Something tells me Good Ole’ Joe isn’t the kind to let a little conflict of interest get in the way of his hold on power.

October 25th, 2012 at 10:00 pm
Obama Second Term “A Cheesy Cheap Shot”

In case you haven’t read the Obama campaign’s 11-page brochure outlining the President’s (vague) agenda for a second term, A.B. Stoddard of The Hill saves you the trouble:

It’s not just that the plan is the first voters have heard of any Obama has for his second term — two weeks before Election Day — but that the brochure is about as cheesy a cheap shot as they come.

How, they asked the campaign, could the president possibly win a second term in such a tight race without having outlined an agenda for the next four years? And so an eleventh-hour glossy appeared to answer the charge that Obama had nothing in mind for 2013-2017, with pretty pictures and pabulum to prove it.

Paul Ryan couldn’t agree more.

October 12th, 2012 at 1:18 am
Ryan’s Best Line of the Night

“I think the vice president very well knows that sometimes the words don’t come out of your mouth the right way.”

True and well delivered.  The crowd loved it too.

October 4th, 2012 at 9:57 pm
Biden Trying to Replace Ryan on GOP Ticket?

If headlines earn a vice presidential candidate’s stripes, then Joe Biden may merit consideration as Mitt Romney’s most effective attack dog.

A few days ago Biden said the middle class has been “buried” during President Barack Obama’s economic stewardship.  Today, Obama’s self-immolating Vice President confirmed Mitt Romney’s charge that the Democratic incumbent would raise taxes if reelected:

Biden said Romney and other Republicans often say `Obama and Biden want to raise taxes by a trillion dollars.’ Guess what? Yes, we do in one regard: We want to let that trillion dollar tax cut expire so the middle class doesn’t have to bear the burden of all that money going to the super-wealthy. That’s not a tax raise.
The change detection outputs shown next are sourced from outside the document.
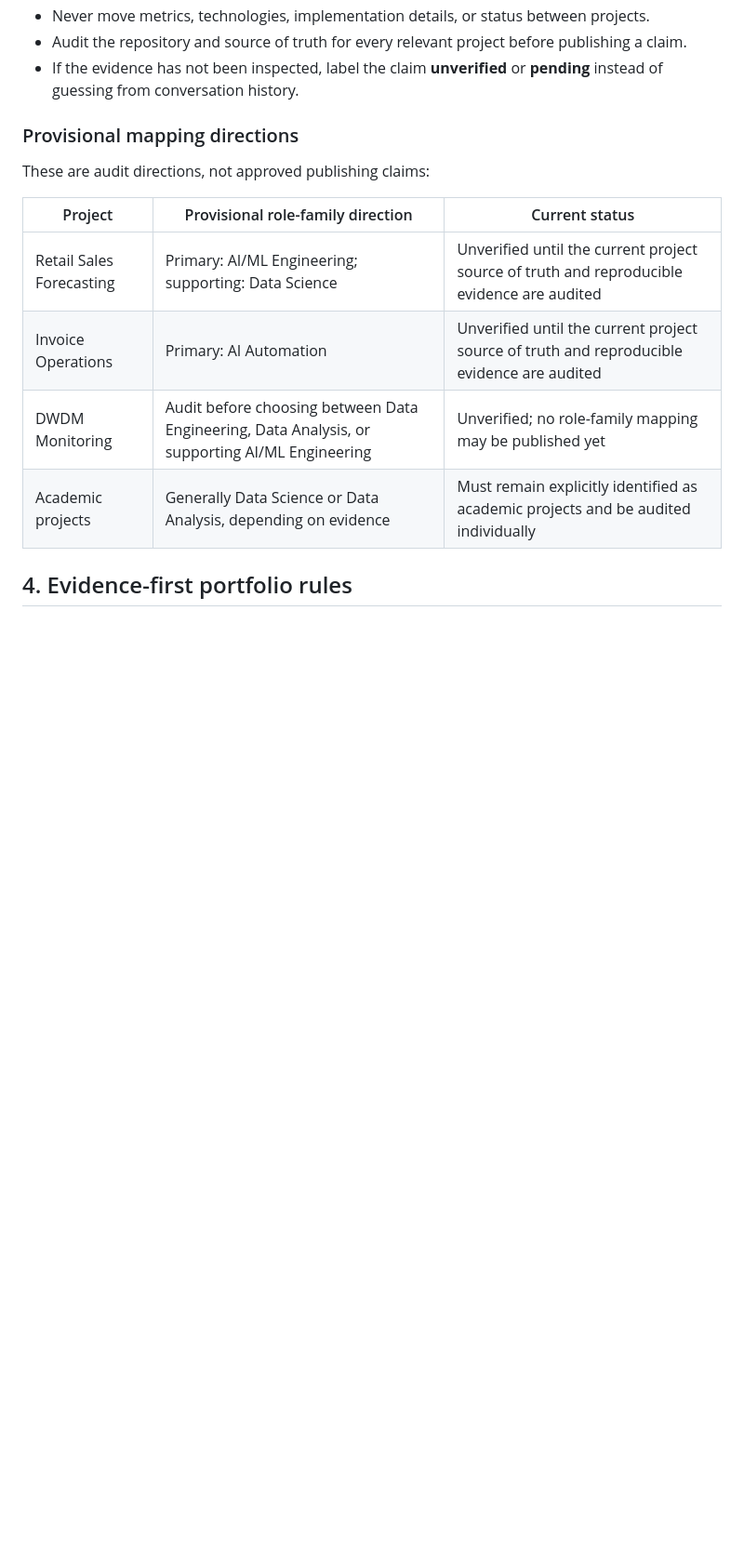
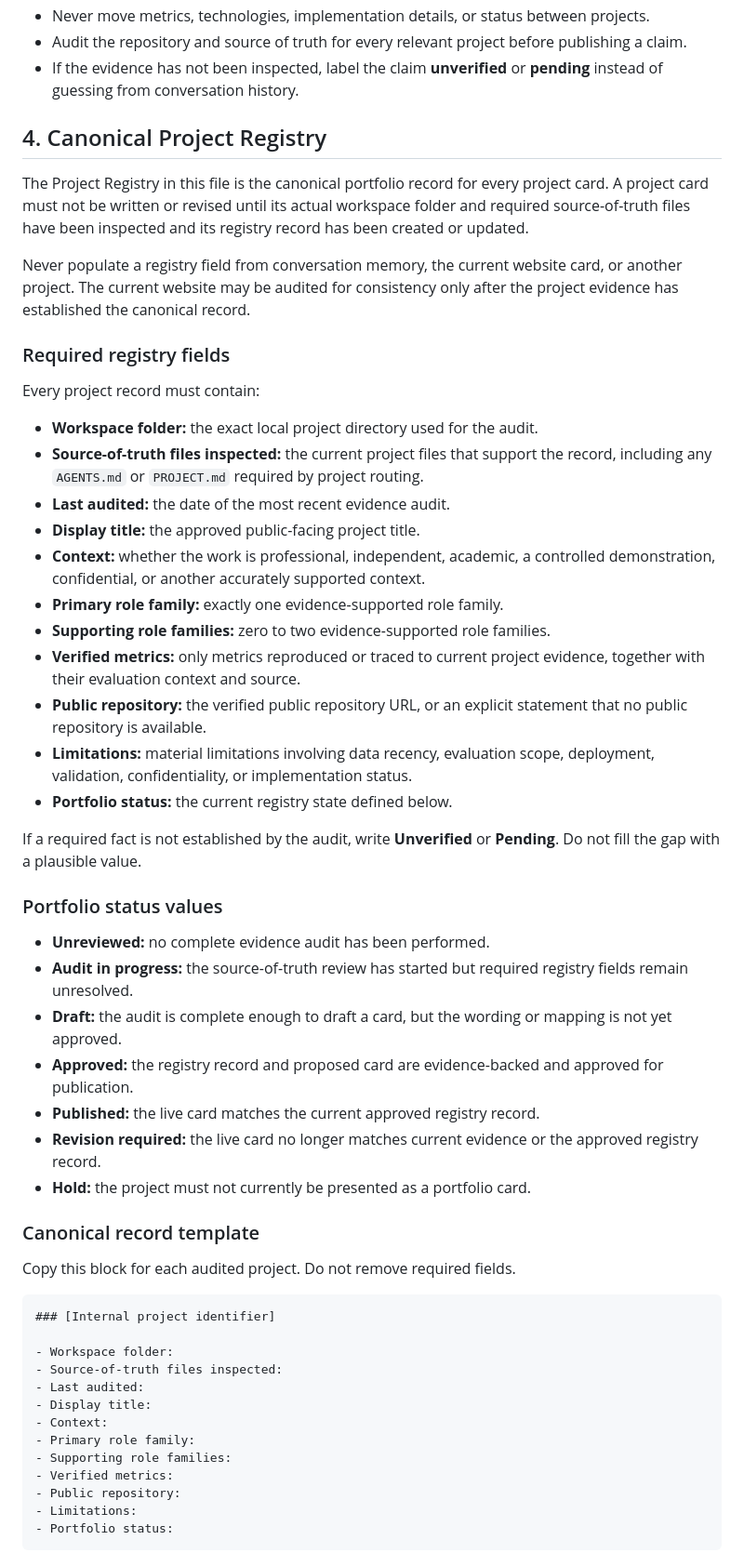
Before and after one commit to mthufailsamas/mthufailsamas.github.io, a Markdown page: PROJECT.md, the part around one of its changes. Shown at 93% size. Drawn GitHub-style; blank space fills up the shorter version.

Commit message:
Add canonical portfolio project registry

````diff
--- a/PROJECT.md
+++ b/PROJECT.md
@@ -124,15 +124,57 @@ A single Gemini API call is not enough to claim AI Automation.
 - Audit the repository and source of truth for every relevant project before publishing a claim.
 - If the evidence has not been inspected, label the claim **unverified** or **pending** instead of guessing from conversation history.
 
-### Provisional mapping directions
+## 4. Canonical Project Registry
 
-These are audit directions, not approved publishing claims:
+The Project Registry in this file is the canonical portfolio record for every project card. A project card must not be written or revised until its actual workspace folder and required source-of-truth files have been inspected and its registry record has been created or updated.
 
-| Project | Provisional role-family direction | Current status |
-| --- | --- | --- |
-| Retail Sales Forecasting | Primary: AI/ML Engineering; supporting: Data Science | Unverified until the current project source of truth and reproducible evidence are audited |
-| Invoice Operations | Primary: AI Automation | Unverified until the current project source of truth and reproducible evidence are audited |
-| DWDM Monitoring | Audit before choosing between Data Engineering, Data Analysis, or supporting AI/ML Engineering | Unverified; no role-family mapping may be published yet |
-| Academic projects | Generally Data Science or Data Analysis, depending on evidence | Must remain explicitly identified as academic projects and be audited individually |
+Never populate a registry field from conversation memory, the current website card, or another project. The current website may be audited for consistency only after the project evidence has established the canonical record.
 
-## 4. Evidence-first portfolio rules
+### Required registry fields
+
+Every project record must contain:
+
+- **Workspace folder:** the exact local project directory used for the audit.
+- **Source-of-truth files inspected:** the current project files that support the record, including any `AGENTS.md` or `PROJECT.md` required by project routing.
+- **Last audited:** the date of the most recent evidence audit.
+- **Display title:** the approved public-facing project title.
+- **Context:** whether the work is professional, independent, academic, a controlled demonstration, confidential, or another accurately supported context.
+- **Primary role family:** exactly one evidence-supported role family.
+- **Supporting role families:** zero to two evidence-supported role families.
+- **Verified metrics:** only metrics reproduced or traced to current project evidence, together with their evaluation context and source.
+- **Public repository:** the verified public repository URL, or an explicit statement that no public repository is available.
+- **Limitations:** material limitations involving data recency, evaluation scope, deployment, validation, confidentiality, or implementation status.
+- **Portfolio status:** the current registry state defined below.
+
+If a required fact is not established by the audit, write **Unverified** or **Pending**. Do not fill the gap with a plausible value.
+
+### Portfolio status values
+
+- **Unreviewed:** no complete evidence audit has been performed.
+- **Audit in progress:** the source-of-truth review has started but required registry fields remain unresolved.
+- **Draft:** the audit is complete enough to draft a card, but the wording or mapping is not yet approved.
+- **Approved:** the registry record and proposed card are evidence-backed and approved for publication.
+- **Published:** the live card matches the current approved registry record.
+- **Revision required:** the live card no longer matches current evidence or the approved registry record.
+- **Hold:** the project must not currently be presented as a portfolio card.
+
+### Canonical record template
+
+Copy this block for each audited project. Do not remove required fields.
+
+```markdown
+### [Internal project identifier]
+
+- Workspace folder:
+- Source-of-truth files inspected:
+- Last audited:
+- Display title:
+- Context:
+- Primary role family:
+- Supporting role families:
+- Verified metrics:
+- Public repository:
+- Limitations:
+- Portfolio status:
+```
+
````
Also changed, not shown: other parts of PROJECT.md (+27 -8 lines).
That’s called fairness where I come from.”

It’s true Biden is gaffe-prone, but these kinds of statements are too true to be unintentional.

Watch yourself, Paul Ryan – Good Ole’ Joe is gunning for your job!

H/T: Fox News

October 1st, 2012 at 5:35 pm
Romney and Ryan Say Holder Should Resign or Be Fired

The Daily Caller reports that “Republican vice presidential candidate Paul Ryan agrees with presidential candidate Mitt Romney’s call for Attorney General Eric Holder to resign, or for President Barack Obama to fire him, over Operation Fast and Furious.”

Ryan is now the 131st member of Congress to say Holder should resign or be fired.

This is about more than politics.

Now that Univision has uncovered evidence that a massacre of 14 teenagers in Ciudad Juarez was perpetrated with Fast and Furious guns, and identified “57 more previously unreported firearms that were bought by straw purchasers monitored by ATF during Operation Fast and Furious, and then recovered in Mexico in sites related to murders, kidnappings, and at least one other massacre,” it is now impossible to let Holder escape responsibility for a program he claims he knew nothing about.

Even though the Department of Justice’s non-partisan Inspector General could find no direct evidence of Holder’s knowledge, the same IG told congressional investigators that “we struggle to understand how an operation of this size, of this importance, that impacted another country like it did, could not have been briefed up to the attorney general of the United states.  It should have been, in our view.  It was that kind of a case.”

And let’s not forget that Holder’s Contempt of Congress citation was directly linked to the White House’s dubious extension of executive privilege to cover a cabinet member.

So, either Eric Holder is being shielded from culpability because of the White House’s refusal to provide the relevant documents, or the U.S. Attorney General didn’t know about a major program that could, and did, jeopardize America’s relationship with Mexico.

Either way, Romney and Ryan would do voters a service by highlighting this colossal failure of leadership by key people in the Obama Administration.  If Holder’s job is safe, and the President is reelected, no one should be surprised if we get more of the same for the next four years.